Wherever a line in the material contains the word "implementada", copy that line.
START DATA FOR THIS EXERCISE
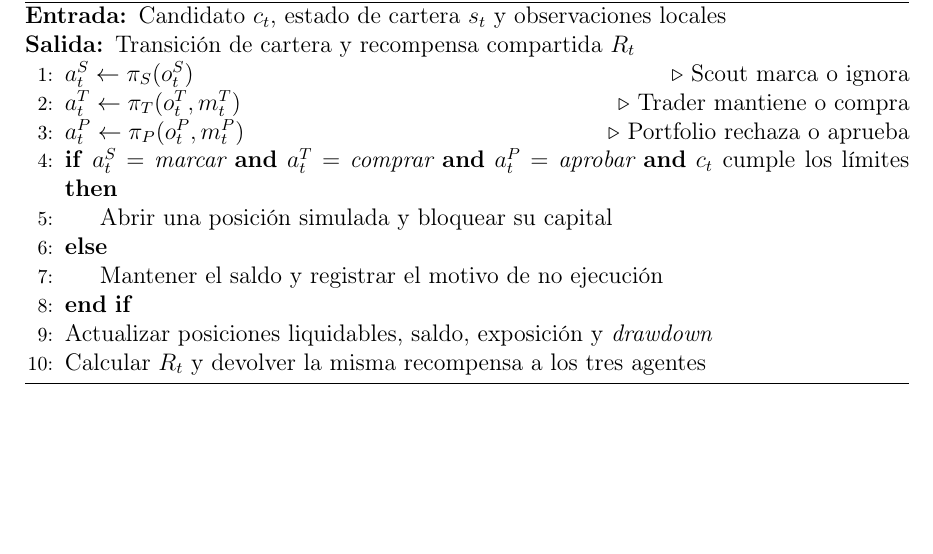
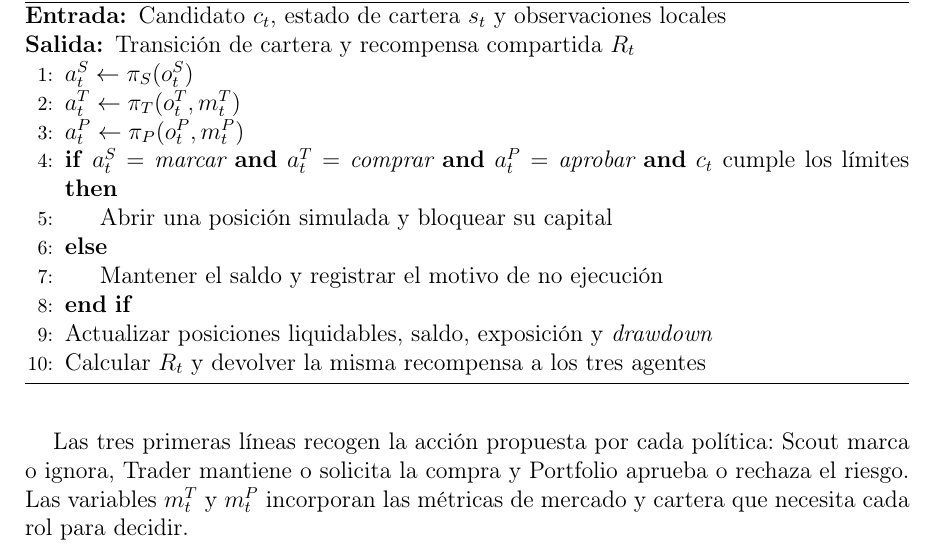
Before and after one commit to STOSKR/TFM-CSFlipper, a LaTeX thesis (TFM/main.tex, which reads TFM/sections/03_propuesta.tex): part of page 25 of 55, cut so that both start at the same text, the shorter picture padded with empty space. Compiled offline with pdfLaTeX.

Commit message:
docs(tfm): aclarar algoritmo cooperativo

```diff
--- a/TFM/sections/03_propuesta.tex
+++ b/TFM/sections/03_propuesta.tex
@@ -73,9 +73,9 @@ En la versión implementada, Scout puede ignorar o marcar una oportunidad, Trade
 \begin{algorithmic}[1]
 \Require Candidato $c_t$, estado de cartera $s_t$ y observaciones locales
 \Ensure Transición de cartera y recompensa compartida $R_t$
-\State $a_t^{S} \gets \pi_S(o_t^{S})$ \Comment{Scout marca o ignora}
-\State $a_t^{T} \gets \pi_T(o_t^{T},m_t^{T})$ \Comment{Trader mantiene o compra}
-\State $a_t^{P} \gets \pi_P(o_t^{P},m_t^{P})$ \Comment{Portfolio rechaza o aprueba}
+\State $a_t^{S} \gets \pi_S(o_t^{S})$
+\State $a_t^{T} \gets \pi_T(o_t^{T},m_t^{T})$
+\State $a_t^{P} \gets \pi_P(o_t^{P},m_t^{P})$
 \If{$a_t^{S}=\textit{marcar}$ \textbf{and} $a_t^{T}=\textit{comprar}$ \textbf{and} $a_t^{P}=\textit{aprobar}$ \textbf{and} $c_t$ cumple los límites}
   \State Abrir una posición simulada y bloquear su capital
 \Else
@@ -85,6 +85,8 @@ En la versión implementada, Scout puede ignorar o marcar una oportunidad, Trade
 \State Calcular $R_t$ y devolver la misma recompensa a los tres agentes
 \end{algorithmic}
 \end{algorithm}
+
+Las tres primeras líneas recogen la acción propuesta por cada política: Scout marca o ignora, Trader mantiene o solicita la compra y Portfolio aprueba o rechaza el riesgo. Las variables $m_t^T$ y $m_t^P$ incorporan las métricas de mercado y cartera que necesita cada rol para decidir.
 
 \newpage
 \subsection{Transición del entorno}
```
Also changed, not shown: TFM/main.pdf, 1 other file.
END DATA FOR THIS EXERCISE
_RESPONSE_
@@ -73,9 +73,9 @@ En la versión implementada, Scout puede ignorar o marcar una oportunidad, Trade
@@ -85,6 +85,8 @@ En la versión implementada, Scout puede ignorar o marcar una oportunidad, Trade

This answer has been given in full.